Gloede cites the difference in ratings between the women's championship game and the men's. Of course the men's game gets broadcast on CBS--a basic cable channel; while the women's game is on ESPN--a channel available to people who spend around $50/month on cable.
I have seen columnists rather unapologetically admit they didn't even know about the unusual road the Rutgers team took to the championship game.
And I am feeling all the more icky about this line of reasoning since receiving an email from Nike. Subject line: A Different Kind of Thank You. Nike is now capitalizing--without even naming him--on Imus's bigotry. (They call it "ignorance"--I say it was far more deliberate).
Here is the text of the email:
Thank you, ignorance.
Thank you for starting the conversation.
Thank you for making an entire nation listen to the Rutgers team's story. And for making us wonder what other great stories we've missed.

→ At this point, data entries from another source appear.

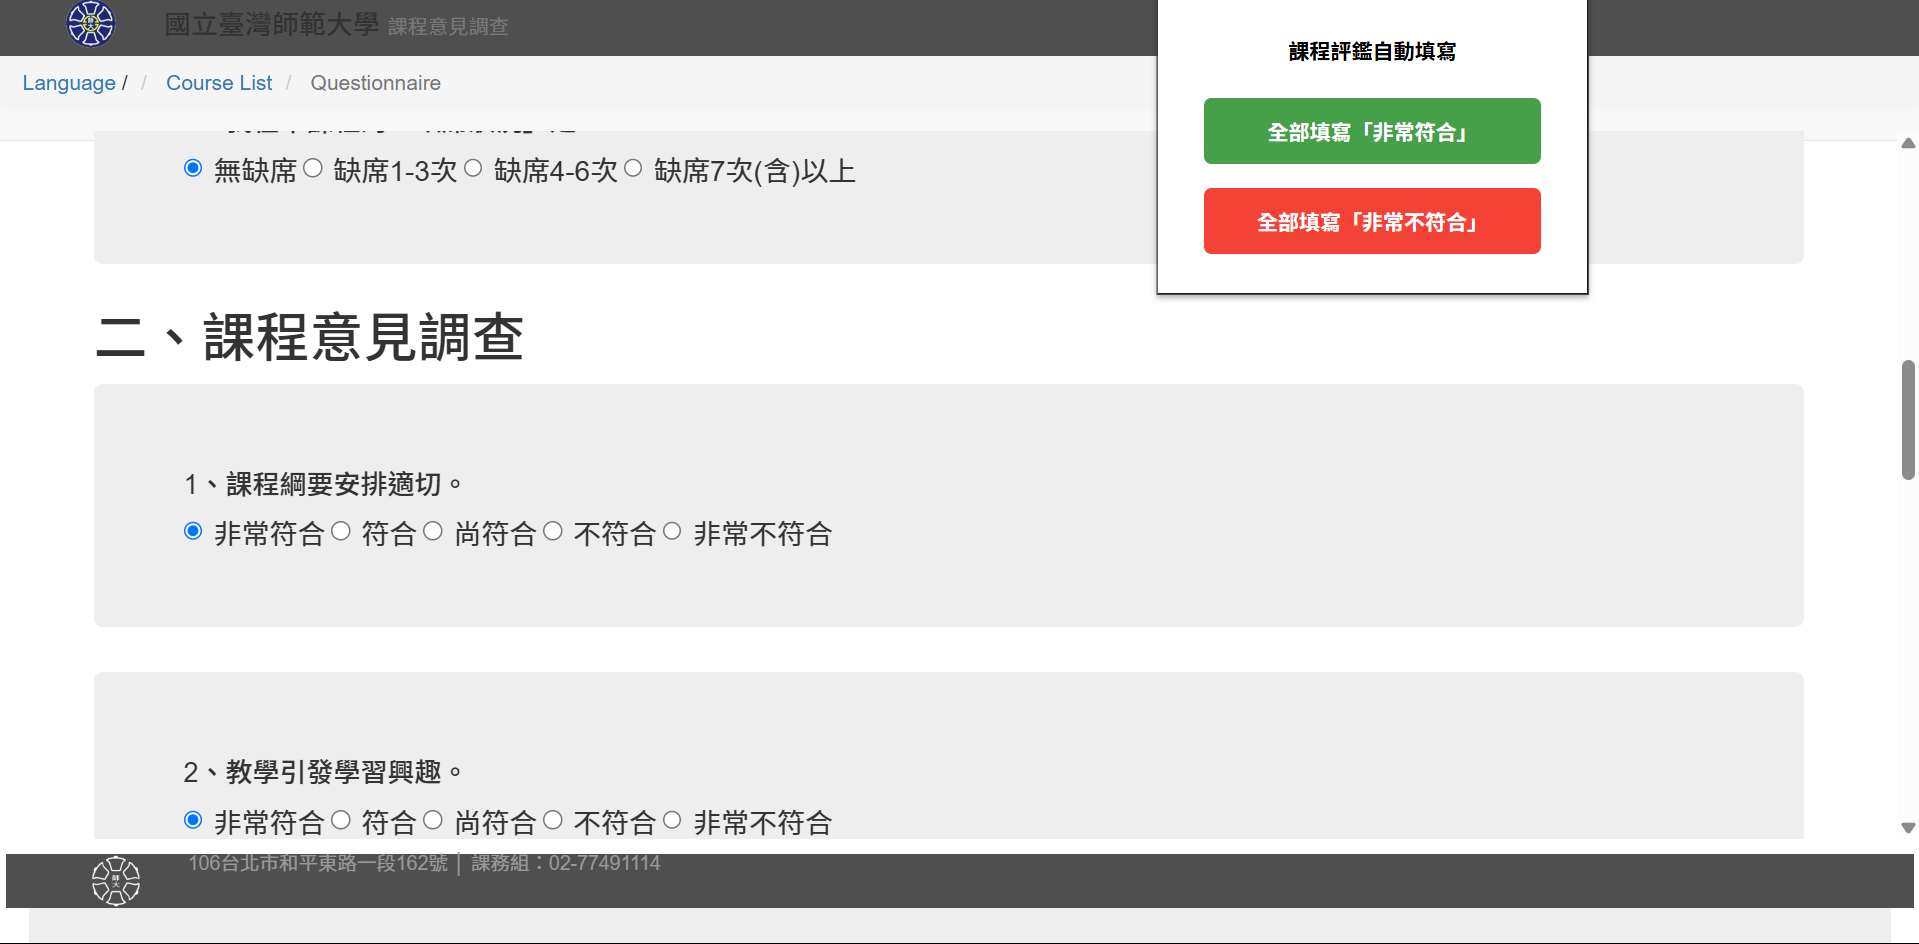
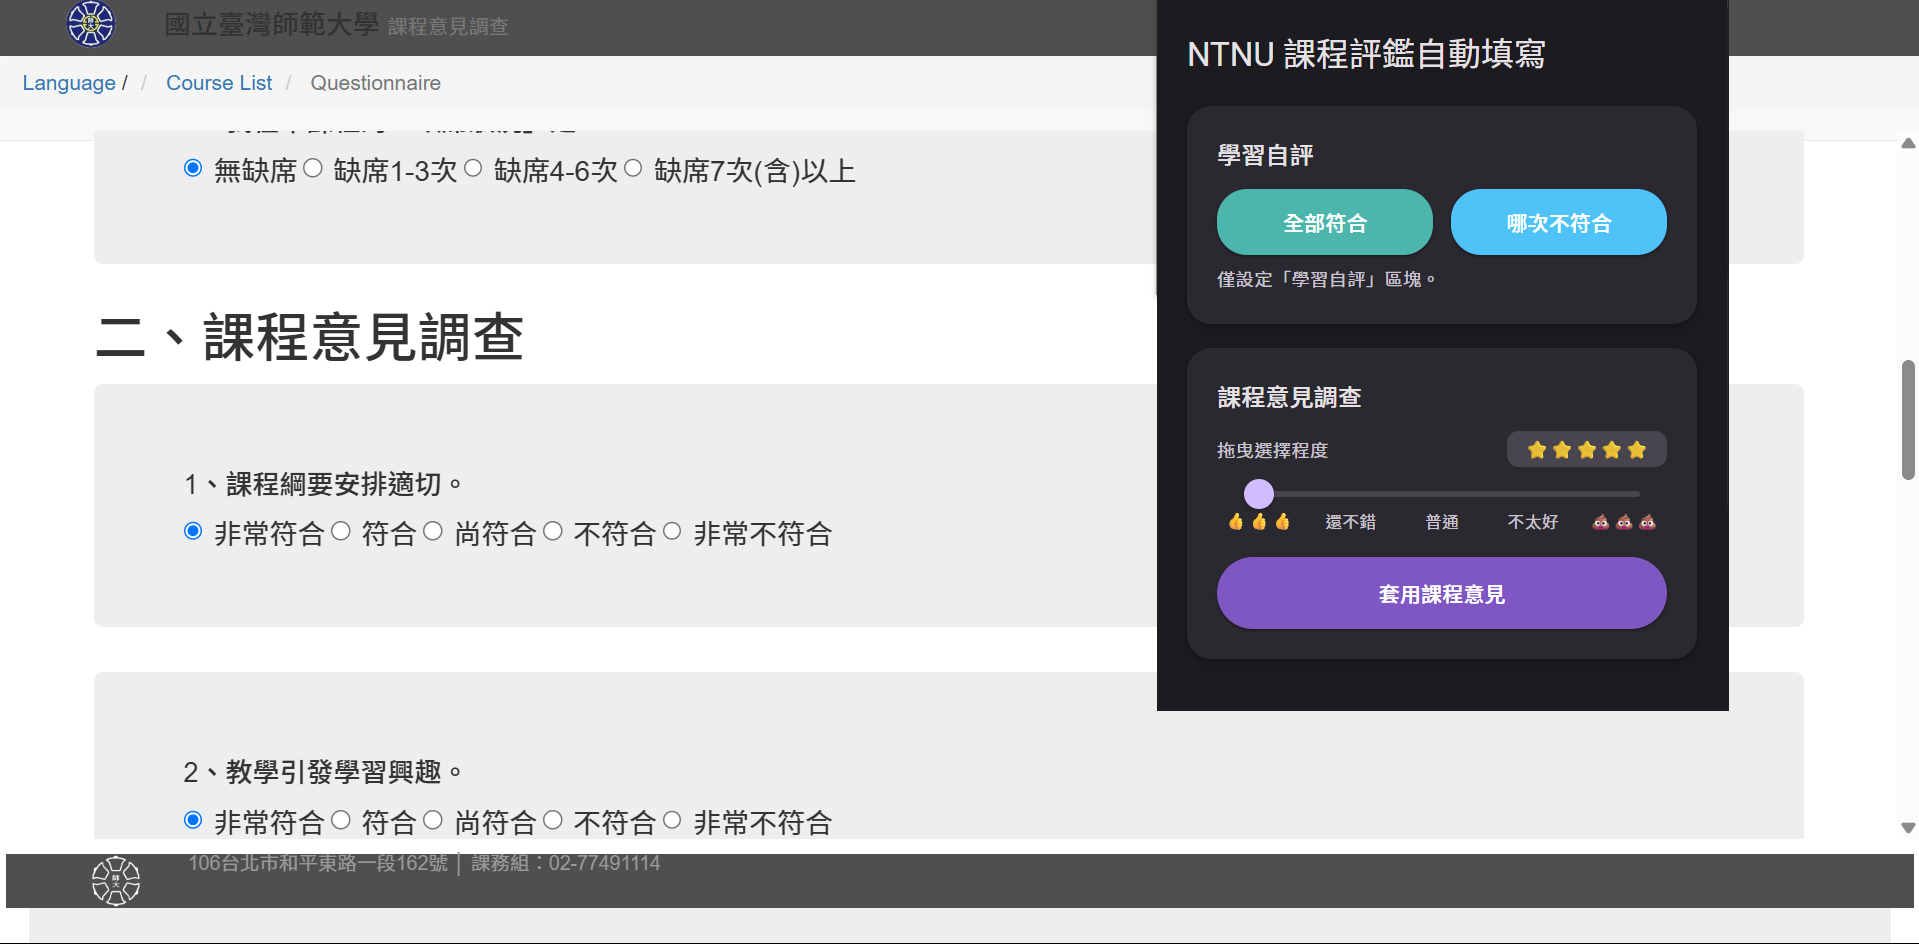
Update README.md for clarity and consistency; bump version in manifest.json to 1.2.0

Changed region(s): [[0.5842, 0.0, 0.9224, 0.768]]

diff --git a/README.md b/README.md
@@ -1,4 +1,4 @@
-# NTNU Student Courses Feedback Questionnaire Autofill
+# NTNU Student Courses Feedback Questionnaire Autofill Extension
 
 一個能幫你快速完成臺師大期末課程意見回饋的瀏覽器 Extension，讓你從重複的點擊中解放，省下寶貴的時間！
 
@@ -12,48 +12,46 @@
 
 ## Features
 
-* 🚀 **一鍵完成**: 提供「全部填寫非常符合」與「全部填寫非常不符合」兩個選項。
-* 🤖 **輕鬆填答**:
+* 🚀 **一鍵完成**：提供「全部填寫非常符合」與「全部填寫非常不符合」兩個選項。
+* 🤖 **輕鬆填答**：
     * 自動將「學習自評」設定為「非常符合」與「無缺席」。
     * 自動勾選所有對應的「詳細原因」複選框。
-    * 自動根據你的選擇，在建議欄填上可愛的表情文字（ヾ(•ω•`)o 或 இ௰இ）。
-* 🌐 兼容主流瀏覽器: 支援 Chrome、Edge 等所有基於 Chromium 的瀏覽器。
+    * 自動根據你的選擇，在建議欄填上有趣的回饋意見文字。
+* 🎚 **滑桿自訂**：根據滑桿選擇自動填寫課程意見調查，可以一次全選 1 到 5 分的評分。
+* 🌐 **兼容主流瀏覽器**: 支援 Chrome、Edge 等所有基於 Chromium 的瀏覽器。
 
 ## Getting Started
 
 1.  **下載專案**
     * 你可以 `git clone https://github.com/whyhugo/NTNU-Student-Feedback-Autofill.git`
-    * 或者直接點擊此 Repo 右上角的 `Code` -> `Download ZIP`，然後解壓縮。
+    * 或者直接點擊此 Repo 右下角的 `Releases`，選擇最新的版本 Download `Source code (.zip)`，然後解壓縮。
 
 2.  **開啟瀏覽器擴充功能頁面**
     * **Chrome**: 在網址列輸入 `chrome://extensions`
     * **Edge**: 在網址列輸入 `edge://extensions`
 
 3.  **啟用開發人員模式**
-    * 在頁面的**右上角**，找到並<b>開啟「開發人員模式」</b>的開關。
+    * 在頁面的**右上角**，找到並<b>開啟「開發人員模式 (Developer mode)」</b>的開關。
 
 4.  **載入擴充功能**
-    * 點擊頁面左上角出現的「**載入未封裝項目**」按鈕。
+    * 點擊頁面左上角出現的<b>「載入未封裝項目 (Load unpacked)」</b>按鈕。
     * 在跳出的視窗中，選擇你剛剛下載並解壓縮的**整個專案資料夾**。
 
 5.  **完成！**
     * 如果沒有錯誤，你應該能在瀏覽器的工具列上看到這個擴充功能的圖示。
+    * 也可以在你的瀏覽器工具列 icon 當中，開啟擴充功能列表來將此工具釘選，方便下一次使用。 
 
 ## Usage
+
 1. 進入師大學生教務系統 → 點選「期末課程意見調查登錄」
-2. 語言選單點擊右鍵 →「在新分頁開啟」
+2. 語言選單點擊右鍵 →<b>「在新分頁開啟」</b> 
+   <b style="color: red">很重要！！一定要在新分頁開啟！！</b>
 3. 點入任一科目問卷
 4. 點擊瀏覽器工具列上的擴充功能圖示
-5. 選擇「全部非常符合」或「全部非常不符合」
+5. 根據需求進行選擇
 6. 自動填寫完成！
 7. 按下頁面上的「提交表單」按鈕。
 
 ## Contributing
 
-歡迎任何形式的貢獻！
-
-1.  Fork the Project
-2.  Create your Feature Branch
-3.  Commit your Changes
-4.  Push to the Branch
-5.  Open a Pull Request
+Contributions are always welcome! Feel free to open an issue or submit a pull request.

Thank you for reminding us to think before we speak.
Thank you for showing us how strong and poised 18- and 20-year-old women can be.
Thank you for reminding a sports nation that another basketball tournament goes on in March.
Thank you for showing us that sport includes more than the time spent on the court.
Thank you for unintentionally moving women's sport forward.
And thank you for making all of us realize that we still have a long way to go.
Next season starts 11.16.07
[And if you go to the website you too can spread the "empowerment" by sending this as an email to a friend.]
Here's the thing: yes, women's sports receive less publicity, (positive) media attention, television coverage, etc. But everyone knows they exist. Everyone know there's a women's tournament in March. We know women play professional tennis. We know women play golf. We know there's a US National Softball Team. People choose not to pay attention.
Don Imus--unwittingly I imagine--made people pay attention. But it's not going to change the deeply entrenched ideologies around gender and race and sexuality that produced the comments in the first place and are largely responsible for the continuing inattention to women's sports.
Additionally, the publicity this event garnered is fading fast. And despite the amazing decorum with which the women on the Rutgers team handled this situation (again something that did not surprise those of us who pay just a little bit of attention to women's basketball), I don't think it is necessarily going to generate greater ratings at next year's tournament.
I do think and hope more people will be in the stands at Rutgers' games. But I think their incredible run to the championship would have made that happen regardless. I think Rutgers and women's sports generally probably could have done without the "publicity" Don Imus generated.